## [EXERCISE DIRECTIONS]
Only the lines with "inicializada" in the entries below belong in the answer; please copy them.

## [DATA UNDER STUDY]

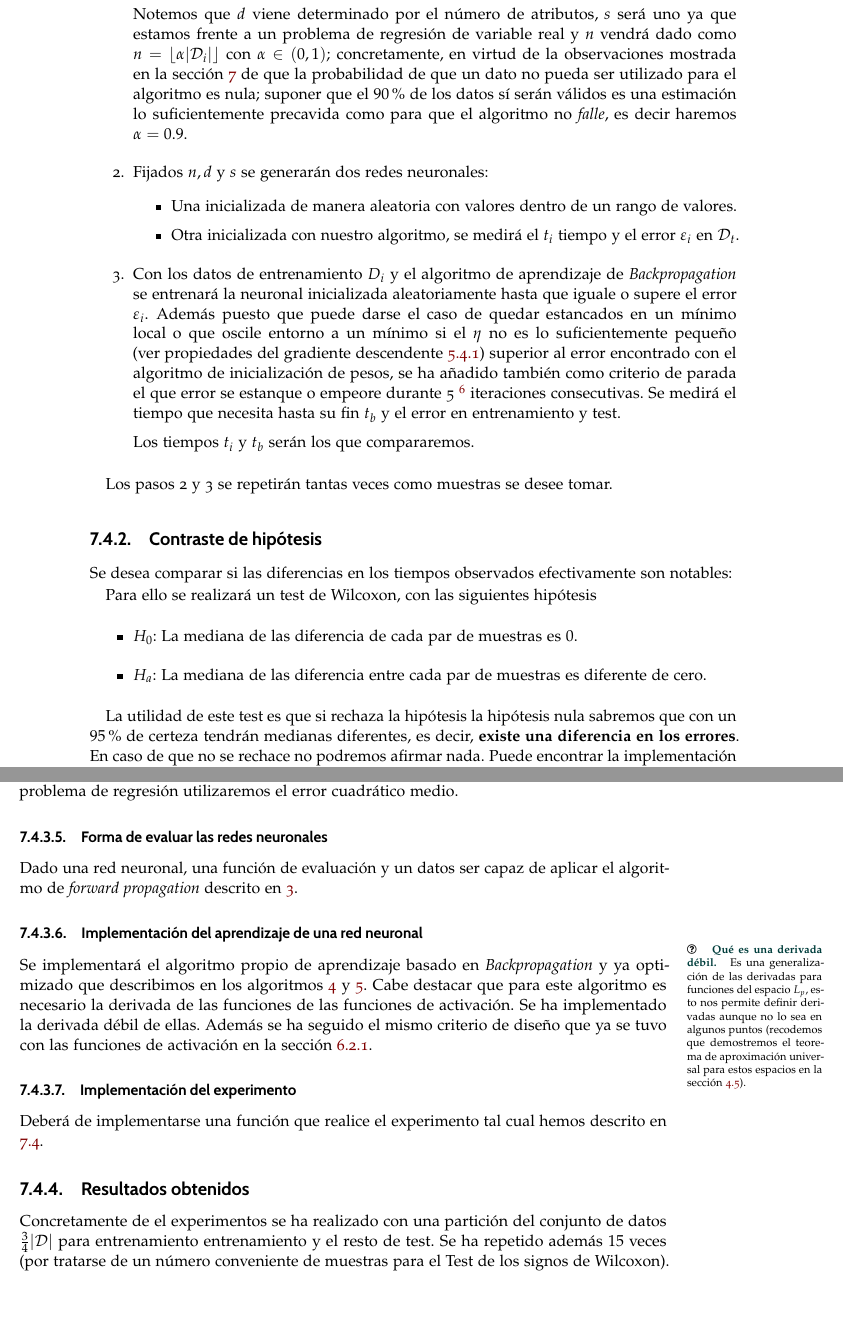
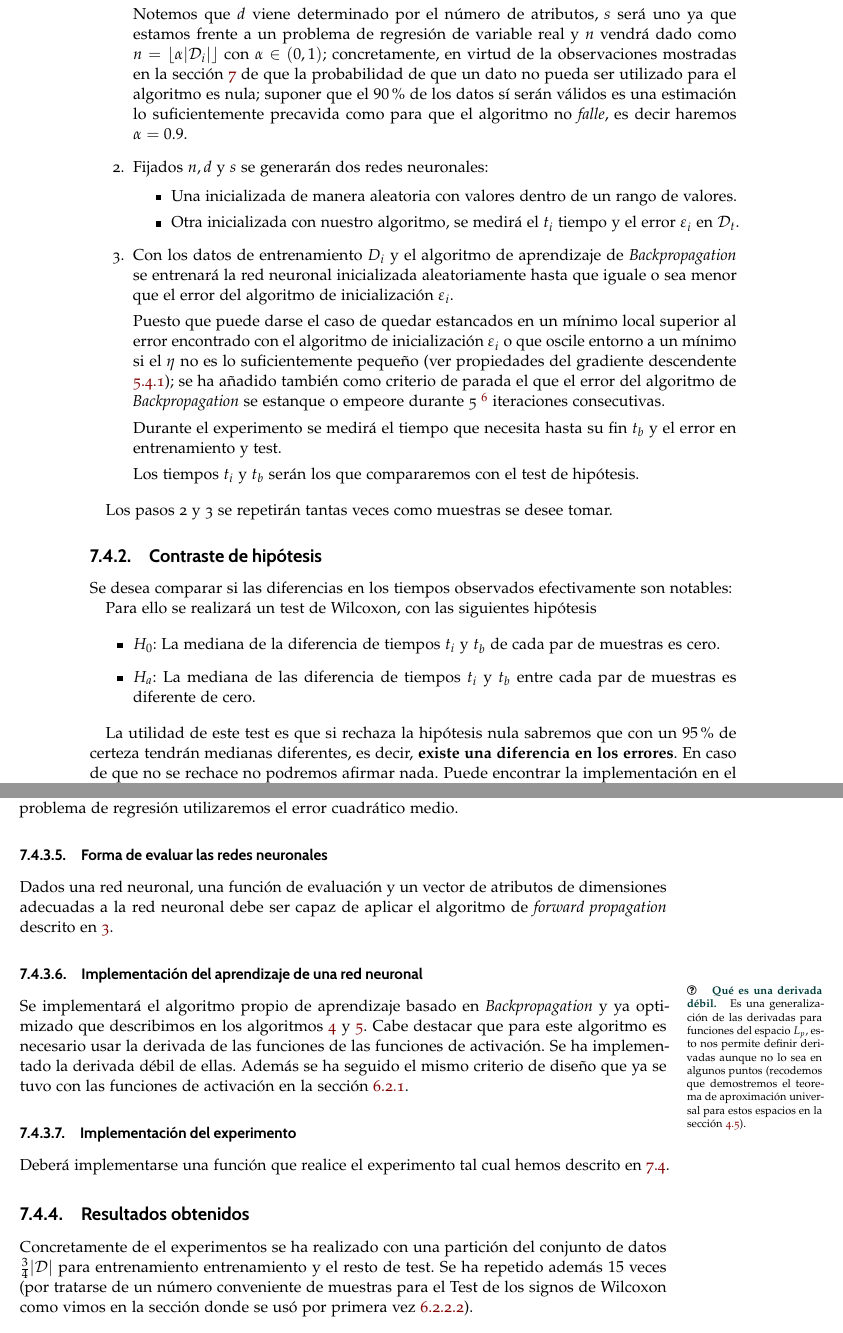
Before and after one commit to BlancaCC/TFG-Estudio-de-las-redes-neuronales, a LaTeX thesis (Memoria/tfg.tex, which reads Memoria/capitulos/5-Estudio_experimental/3_algoritmo-inicializacion-pesos.tex): two parts of pages 124 and 125 of 138, joined at a grey line, cut so that both start at the same text, the shorter picture padded with empty space. Compiled offline with pdfLaTeX.

Commit message:
Aplica correcciones menores de Javer <3

```diff
--- a/Memoria/capitulos/5-Estudio_experimental/3_algoritmo-inicializacion-pesos.tex
+++ b/Memoria/capitulos/5-Estudio_experimental/3_algoritmo-inicializacion-pesos.tex
@@ -43,7 +43,12 @@ Para la implementación realizada podría utilizarse cualquier otra que provenga
 
 Notemos que $d$ viene determinado por el número de atributos,
 $s$ será uno ya que estamos frente a un problema
-de regresión de variable real y $n$ vendrá dado como $n = \lfloor \alpha |\mathcal{D}_i| \rfloor$ con $\alpha \in (0,1)$; concretamente, en virtud de la observaciones mostrada en la sección \ref{section:inicializar_pesos} de que la probabilidad de que un dato no pueda ser utilizado para el algoritmo es nula; suponer que el $90\%$ de los datos sí serán válidos es una estimación lo suficientemente precavida como para que el algoritmo no \textit{falle}, es decir haremos    $\alpha = 0.9$.
+de regresión de variable real y $n$ vendrá dado como $n = \lfloor \alpha |\mathcal{D}_i| \rfloor$ con $\alpha \in (0,1)$; concretamente, en virtud de la observaciones mostradas en la
+sección \ref{section:inicializar_pesos} de que la probabilidad de
+que un dato no pueda ser utilizado para el algoritmo es nula;
+suponer que el $90\%$ de los datos sí serán válidos es una
+estimación lo suficientemente precavida como para que el algoritmo
+no \textit{falle}, es decir haremos    $\alpha = 0.9$.
 
 % Paso 1: Construcción
 \item Fijados $n, d$ y $s$ se generarán dos redes neuronales:
@@ -55,12 +60,25 @@ de regresión de variable real y $n$ vendrá dado como $n = \lfloor \alpha |\mat
 \end{itemize}
 
 % Paso 2: Evaluación del error
-\item Con los datos de entrenamiento $D_i$ y el algoritmo de aprendizaje de \textit{Backpropagation} se entrenará la neuronal inicializada aleatoriamente hasta que iguale o supere el error $\varepsilon_i$. Además puesto que puede darse el caso de quedar estancados en un mínimo local  o que oscile entorno a un mínimo si el $\eta$ no es lo suficientemente pequeño (ver propiedades del gradiente descendente \ref{ch05:gradiente-descentente})
-superior al error encontrado con el algoritmo de inicialización de pesos, se ha añadido también como criterio de parada el que error se estanque o empeore durante 5 \footnote{El valor de 5 iteraciones consecutivas es una heurística observada en ejecuciones anteriores y dependiente de $\eta$ y del problema.
-Pude observar la traza de de ejecución si ejecuta el experimento.} iteraciones consecutivas.
-Se medirá el tiempo que necesita hasta su fin $t_b$ y el error en entrenamiento y test.
+\item Con los datos de entrenamiento $D_i$ y el algoritmo de
+aprendizaje de \textit{Backpropagation} se entrenará la red
+neuronal inicializada aleatoriamente hasta que iguale o sea menor que  el
+error del algoritmo de inicialización $\varepsilon_i$.
 
-Los tiempos $t_i$ y $t_b$ serán los que compararemos.
+Puesto que puede darse el caso de
+quedar estancados en un mínimo local superior al error encontrado con el algoritmo de inicialización $\varepsilon_i$ o que oscile entorno a un
+mínimo si el $\eta$ no es lo suficientemente pequeño (ver
+propiedades del gradiente descendente \ref{ch05:gradiente-descentente}); se ha añadido también como criterio de parada el que el error del algoritmo de \textit{Backpropagation}
+se estanque o empeore durante 5 \footnote{El valor de 5
+iteraciones consecutivas es una heurística observada en
+ejecuciones anteriores y dependiente de $\eta$ y del problema.
+Pude observar la traza de de ejecución si ejecuta el experimento.}
+iteraciones consecutivas.
+
+Durante el experimento se medirá el tiempo que necesita hasta su fin $t_b$ y el error en
+entrenamiento y test.
+
+Los tiempos $t_i$ y $t_b$ serán los que compararemos con el test de hipótesis.
 \end{enumerate}
 
 Los pasos 2 y 3 se repetirán tantas veces como
@@ -73,11 +91,11 @@ Se desea comparar si las diferencias en los tiempos observados efectivamente son
 Para ello se realizará un test de Wilcoxon, con las siguientes hipótesis
 
 \begin{itemize}
-    \item $H_0$: La mediana de las diferencia de cada par de muestras es $0$.
-    \item $H_a$: La mediana de las diferencia entre cada par de muestras es diferente de cero.
+    \item $H_0$: La mediana de la diferencia de tiempos  $t_i$ y $t_b$ de cada par de muestras es cero.
+    \item $H_a$: La mediana de las diferencia de tiempos  $t_i$ y $t_b$ entre cada par de muestras es diferente de cero.
 \end{itemize}
 
-La utilidad de este test es que si rechaza la hipótesis la hipótesis nula sabremos que con un $95 \%$ de certeza tendrán medianas diferentes, es decir, \textbf{existe una
+La utilidad de este test es que si rechaza la hipótesis nula sabremos que con un $95 \%$ de certeza tendrán medianas diferentes, es decir, \textbf{existe una
 diferencia en los errores}. En caso de que no se rechace no podremos afirmar nada.
 Puede encontrar la implementación en el repositorio del
  proyecto \footnote{En el directorio de experimentos
@@ -115,7 +133,7 @@ Deberá implementarse una función para medir el
 
 \subsubsection{Forma de evaluar las redes neuronales}
 
-Dado una red neuronal, una función de evaluación y un datos ser capaz de aplicar el algoritmo de \textit{forward propagation} descrito en \ref{algoritmo:evaluar red neuronal}.
+Dados una red neuronal, una función de evaluación y un vector de atributos de dimensiones adecuadas a la red neuronal debe ser capaz de aplicar el algoritmo de \textit{forward propagation} descrito en \ref{algoritmo:evaluar red neuronal}.
 
 \subsubsection{Implementación del aprendizaje de una red neuronal}
 % Nota en el margen sobre la derivada
@@ -130,17 +148,17 @@ Dado una red neuronal, una función de evaluación y un datos ser capaz de aplic
 }
 Se implementará el algoritmo propio de aprendizaje basado en \textit{Backpropagation} y ya optimizado
 que describimos en los algoritmos \ref{algoritmo:gradiente-descendente} y \ref{algoritmo:calculo-gradiente}.
-Cabe destacar que para este algoritmo es necesario la derivada de las funciones de las funciones de activación. Se ha implementado la derivada débil de ellas. Además se ha seguido el mismo criterio de diseño que ya se tuvo con las funciones de activación en la sección \ref{ch06:activation-function-implementation}.
+Cabe destacar que para este algoritmo es necesario usar la derivada de las funciones de las funciones de activación. Se ha implementado la derivada débil de ellas. Además se ha seguido el mismo criterio de diseño que ya se tuvo con las funciones de activación en la sección \ref{ch06:activation-function-implementation}.
 
 \subsubsection{Implementación del experimento}
-Deberá de implementarse una función que realice el
+Deberá implementarse una función que realice el
 experimento tal cual hemos descrito en \ref{ch07:experimento-1}.
 
 \subsection{Resultados obtenidos}
 
 Concretamente de el experimentos se ha realizado con
 una partición del conjunto de datos $\frac{3}{4}|\mathcal{D}|$ para entrenamiento entrenamiento
-y el resto de test. Se ha repetido además $15$ veces (por tratarse de un número conveniente de muestras para el Test de los signos de Wilcoxon).
+y el resto de test. Se ha repetido además $15$ veces (por tratarse de un número conveniente de muestras para el Test de los signos de Wilcoxon como vimos en la sección donde se usó por primera vez \ref{ch06:test-hipotesis-propiedades}).
 
 Durante cada iteración los datos del conjunto han sido desordenados y el tiempo medido ha sido estrictamente el de creación y aprendizaje de la red neuronal.
 
```
Also changed, not shown: Memoria/capitulos/5-Estudio_experimental/1_funciones_activacion.tex (+3 -2 lines), Memoria/capitulos/9-Conclusiones.tex (+1 -1 lines), Memoria/preliminares/resumen.tex (+0 -4 lines), Memoria/preliminares/summary.tex (+7 -7 lines), Memoria/capitulos/5-Estudio_experimental/3_algoritmo-inicializacion-pesos.tex (15 more changed lines).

## [EXERCISE ANSWER]
-\item Con los datos de entrenamiento $D_i$ y el algoritmo de aprendizaje de \textit{Backpropagation} se entrenará la neuronal inicializada aleatoriamente hasta que iguale o supere el error $\varepsilon_i$. Además puesto que puede darse el caso de quedar estancados en un mínimo local  o que oscile entorno a un mínimo si el $\eta$ no es lo suficientemente pequeño (ver propiedades del gradiente descendente \ref{ch05:gradiente-descentente})
+neuronal inicializada aleatoriamente hasta que iguale o sea menor que  el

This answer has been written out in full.